Journal of Women’s Health Physical Therapy | Special Issue 2022 – The Fourth Trimester: Optimizing Health
In a cohort study by Christopher and colleagues investigated differences in overground running kinetics, strength, and flexibility in healthy postpartum runners (n=9, 33.10 ± 5.60 years; ≤2 years postpartum) and age-matched nulliparous controls (n=9, 31.67 ± 4.55 years).
During the postpartum period, the body is recovering from changes in:
- Posture (increased lumbar lordosis and pelvic anterior tilt)
- Gait (widening of step width, decreased single support time, and increased hip and knee flexion)
- Overall physiological changes (increased cardiac response to exercise, decreased Vo2 max, etc)
- Musculoskeletal system (muscle weakness, joint laxity, abdominal and pelvic floor changes)
Despite the knowledge of physiologic and postural perinatal changes as well as persistent weakness and laxity postpartum, there is currently little understanding of the effects of these changes on running biomechanics or demands on the musculoskeletal system when initiating or returning to running after childbirth.
Preliminary findings suggest that postpartum runners demonstrate altered running braking strategies and decreased hamstring flexibility and hip strength compared with nulliparous controls.
The authors conclude that postpartum runners should be screened for these biomechanical and musculoskeletal changes when initiating or returning to running.

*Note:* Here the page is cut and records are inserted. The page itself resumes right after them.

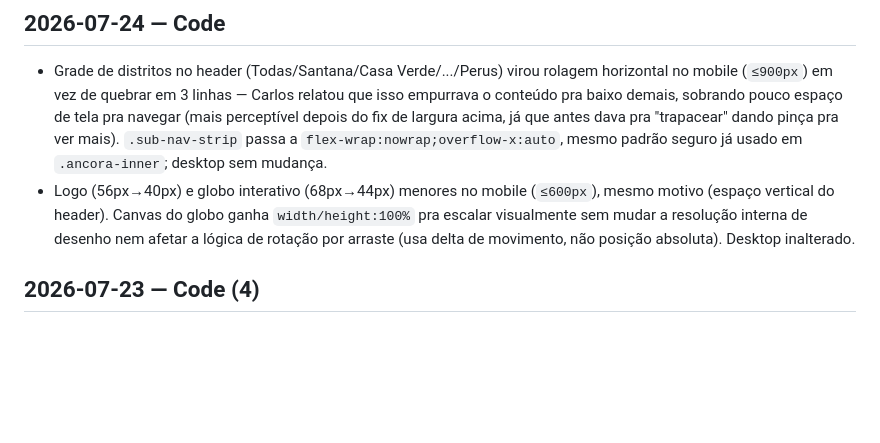
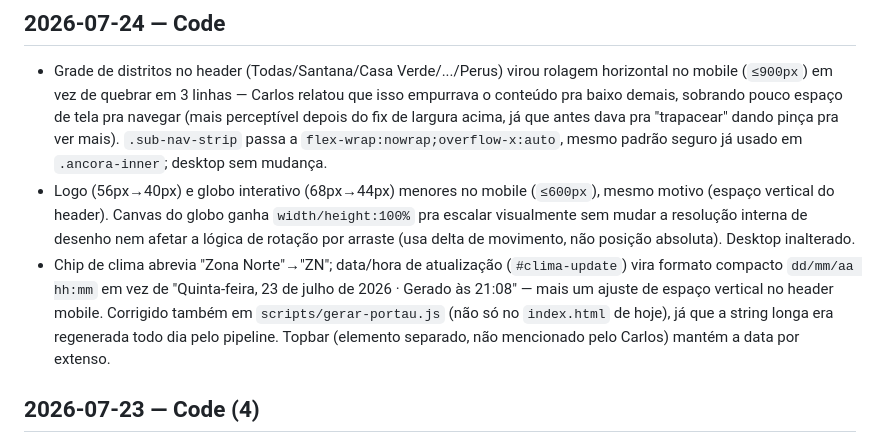
Before and after one commit to tatauportau/Portal-hiperlocal-da-Zona-Norte-de-S-o-Paulo, a Markdown page: CHANGELOG.md, the part around the change. Rendered like a GitHub page; blank space fills up the shorter version.

Commit message:
docs: registra abreviação de ZN e data no CHANGELOG

```diff
--- a/CHANGELOG.md
+++ b/CHANGELOG.md
@@ -22,6 +22,7 @@ Registro cronológico de mudanças relevantes feitas no projeto, tanto via Claud
 
 - Grade de distritos no header (Todas/Santana/Casa Verde/.../Perus) virou rolagem horizontal no mobile (`≤900px`) em vez de quebrar em 3 linhas — Carlos relatou que isso empurrava o conteúdo pra baixo demais, sobrando pouco espaço de tela pra navegar (mais perceptível depois do fix de largura acima, já que antes dava pra "trapacear" dando pinça pra ver mais). `.sub-nav-strip` passa a `flex-wrap:nowrap;overflow-x:auto`, mesmo padrão seguro já usado em `.ancora-inner`; desktop sem mudança.
 - Logo (56px→40px) e globo interativo (68px→44px) menores no mobile (`≤600px`), mesmo motivo (espaço vertical do header). Canvas do globo ganha `width/height:100%` pra escalar visualmente sem mudar a resolução interna de desenho nem afetar a lógica de rotação por arraste (usa delta de movimento, não posição absoluta). Desktop inalterado.
+- Chip de clima abrevia "Zona Norte"→"ZN"; data/hora de atualização (`#clima-update`) vira formato compacto `dd/mm/aa hh:mm` em vez de "Quinta-feira, 23 de julho de 2026 · Gerado às 21:08" — mais um ajuste de espaço vertical no header mobile. Corrigido também em `scripts/gerar-portau.js` (não só no `index.html` de hoje), já que a string longa era regenerada todo dia pelo pipeline. Topbar (elemento separado, não mencionado pelo Carlos) mantém a data por extenso.
 
 ## 2026-07-23 — Code (4)
 
```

Watch the video abstract, which discusses the significance, innovation, and clinical applicability of this study.
Shefali M, Bauer L, Maylone R, Bullock G, Chinworth S, Snodgrass, S, Vallabhajosula S. Biomechanical and Musculoskeletal Differences Between Postpartum Runners and Nulliparous Controls. Journal of Women’s Health Physical Therapy. 2022; (46:1):11-17.